Provided material:
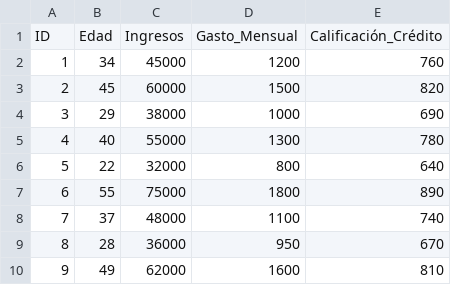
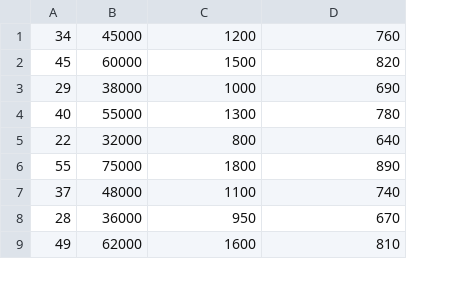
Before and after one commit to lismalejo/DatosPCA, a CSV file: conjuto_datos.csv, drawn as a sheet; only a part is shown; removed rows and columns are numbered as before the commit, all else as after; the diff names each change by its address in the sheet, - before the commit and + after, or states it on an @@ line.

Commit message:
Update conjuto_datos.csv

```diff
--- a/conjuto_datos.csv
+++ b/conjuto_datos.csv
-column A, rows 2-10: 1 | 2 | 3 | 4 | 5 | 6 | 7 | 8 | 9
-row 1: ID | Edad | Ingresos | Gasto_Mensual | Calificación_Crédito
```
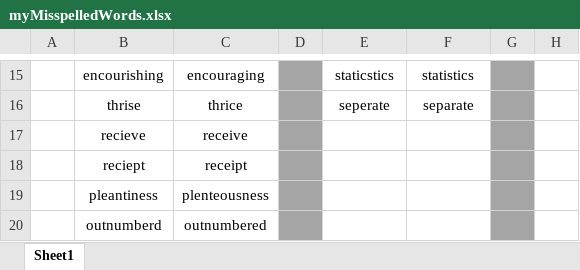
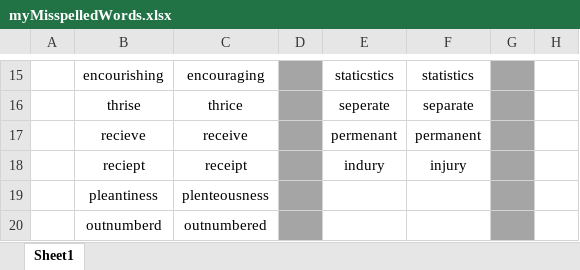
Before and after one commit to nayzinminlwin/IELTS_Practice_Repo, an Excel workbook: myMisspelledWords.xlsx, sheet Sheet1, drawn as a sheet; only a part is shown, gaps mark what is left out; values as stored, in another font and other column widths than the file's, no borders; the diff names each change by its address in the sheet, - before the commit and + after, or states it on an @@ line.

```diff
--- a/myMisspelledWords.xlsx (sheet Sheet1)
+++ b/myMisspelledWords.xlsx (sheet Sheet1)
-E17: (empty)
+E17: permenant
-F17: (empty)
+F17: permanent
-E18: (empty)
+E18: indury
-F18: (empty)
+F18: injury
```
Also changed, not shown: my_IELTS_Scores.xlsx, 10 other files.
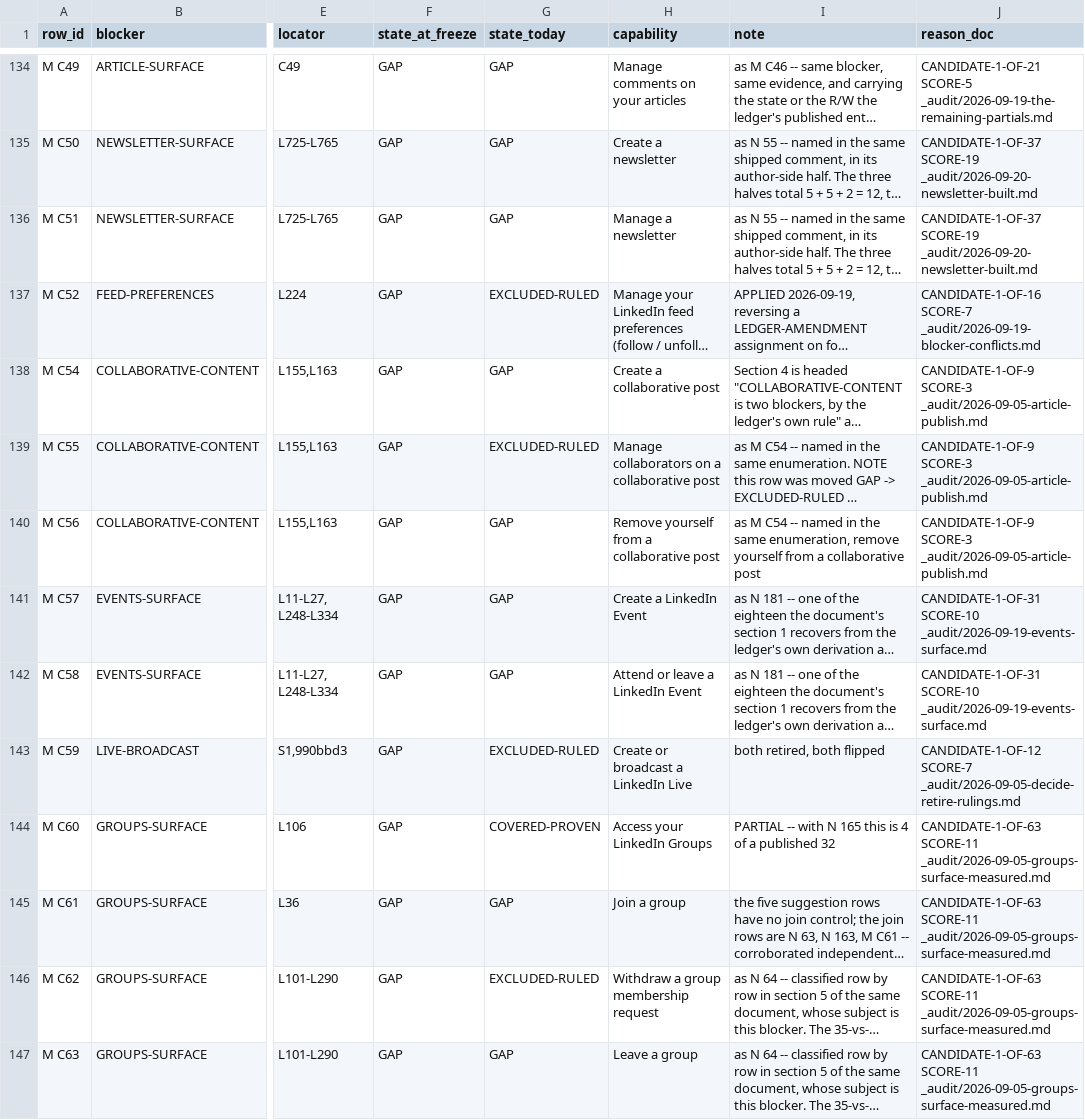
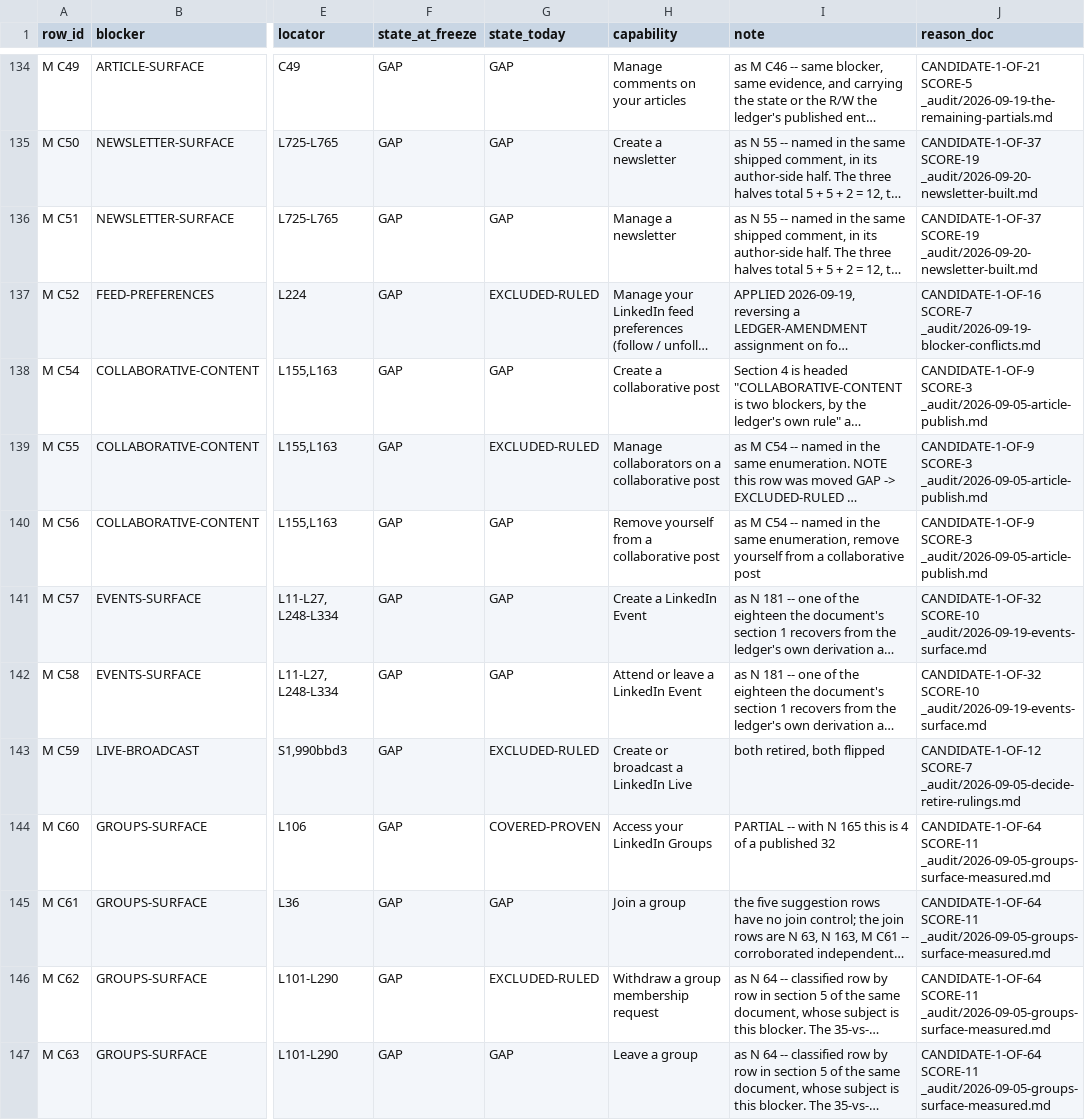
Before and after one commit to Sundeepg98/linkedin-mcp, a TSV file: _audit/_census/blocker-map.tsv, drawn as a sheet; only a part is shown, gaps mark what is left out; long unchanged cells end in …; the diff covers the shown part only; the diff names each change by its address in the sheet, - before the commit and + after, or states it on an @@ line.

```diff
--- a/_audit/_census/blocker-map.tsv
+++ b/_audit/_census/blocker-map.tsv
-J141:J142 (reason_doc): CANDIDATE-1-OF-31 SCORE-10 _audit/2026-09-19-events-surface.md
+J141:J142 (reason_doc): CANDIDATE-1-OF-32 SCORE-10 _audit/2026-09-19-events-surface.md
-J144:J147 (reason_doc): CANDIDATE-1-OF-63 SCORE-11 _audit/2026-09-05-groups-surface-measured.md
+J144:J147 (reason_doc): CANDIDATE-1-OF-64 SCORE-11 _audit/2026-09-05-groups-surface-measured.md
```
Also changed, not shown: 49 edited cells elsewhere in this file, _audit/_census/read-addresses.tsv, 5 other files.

==

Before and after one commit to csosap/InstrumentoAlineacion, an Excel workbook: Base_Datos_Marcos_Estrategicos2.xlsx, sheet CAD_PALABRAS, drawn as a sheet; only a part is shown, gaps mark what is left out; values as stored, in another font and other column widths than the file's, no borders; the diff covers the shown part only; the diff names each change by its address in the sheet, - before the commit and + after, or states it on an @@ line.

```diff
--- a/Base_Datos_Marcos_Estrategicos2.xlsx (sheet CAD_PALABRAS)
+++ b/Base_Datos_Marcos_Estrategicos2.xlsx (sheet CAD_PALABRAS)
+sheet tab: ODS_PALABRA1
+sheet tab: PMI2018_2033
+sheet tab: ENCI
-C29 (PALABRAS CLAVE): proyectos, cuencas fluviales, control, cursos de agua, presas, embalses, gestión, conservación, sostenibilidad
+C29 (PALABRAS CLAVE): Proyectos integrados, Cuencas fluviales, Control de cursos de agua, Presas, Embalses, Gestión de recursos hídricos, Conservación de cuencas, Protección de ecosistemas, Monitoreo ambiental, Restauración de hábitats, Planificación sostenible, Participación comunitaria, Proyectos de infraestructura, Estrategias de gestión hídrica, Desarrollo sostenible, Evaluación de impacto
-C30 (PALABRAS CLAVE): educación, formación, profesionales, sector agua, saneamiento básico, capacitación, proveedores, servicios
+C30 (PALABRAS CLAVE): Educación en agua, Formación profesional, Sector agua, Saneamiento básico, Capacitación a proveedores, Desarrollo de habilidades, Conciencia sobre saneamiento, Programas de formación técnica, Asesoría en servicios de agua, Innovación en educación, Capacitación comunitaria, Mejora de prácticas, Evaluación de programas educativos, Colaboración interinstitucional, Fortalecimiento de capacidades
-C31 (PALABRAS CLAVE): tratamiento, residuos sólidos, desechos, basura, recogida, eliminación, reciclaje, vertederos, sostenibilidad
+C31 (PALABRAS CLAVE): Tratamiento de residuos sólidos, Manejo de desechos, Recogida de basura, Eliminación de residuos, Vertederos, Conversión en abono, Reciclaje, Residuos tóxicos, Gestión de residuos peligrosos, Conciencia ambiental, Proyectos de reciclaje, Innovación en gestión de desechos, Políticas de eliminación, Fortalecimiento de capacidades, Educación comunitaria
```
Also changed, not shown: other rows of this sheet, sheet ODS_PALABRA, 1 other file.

Exercise: Look back at the entries above and repeat, unchanged, every line from the line holding "Before and after one commit to Sundeepg98/linkedin-mcp, a" through the line holding "Also changed, not shown: 49".

Written solution:
Before and after one commit to Sundeepg98/linkedin-mcp, a TSV file: _audit/_census/blocker-map.tsv, drawn as a sheet; only a part is shown, gaps mark what is left out; long unchanged cells end in …; the diff covers the shown part only; the diff names each change by its address in the sheet, - before the commit and + after, or states it on an @@ line.

```diff
--- a/_audit/_census/blocker-map.tsv
+++ b/_audit/_census/blocker-map.tsv
-J141:J142 (reason_doc): CANDIDATE-1-OF-31 SCORE-10 _audit/2026-09-19-events-surface.md
+J141:J142 (reason_doc): CANDIDATE-1-OF-32 SCORE-10 _audit/2026-09-19-events-surface.md
-J144:J147 (reason_doc): CANDIDATE-1-OF-63 SCORE-11 _audit/2026-09-05-groups-surface-measured.md
+J144:J147 (reason_doc): CANDIDATE-1-OF-64 SCORE-11 _audit/2026-09-05-groups-surface-measured.md
```
Also changed, not shown: 49 edited cells elsewhere in this file, _audit/_census/read-addresses.tsv, 5 other files.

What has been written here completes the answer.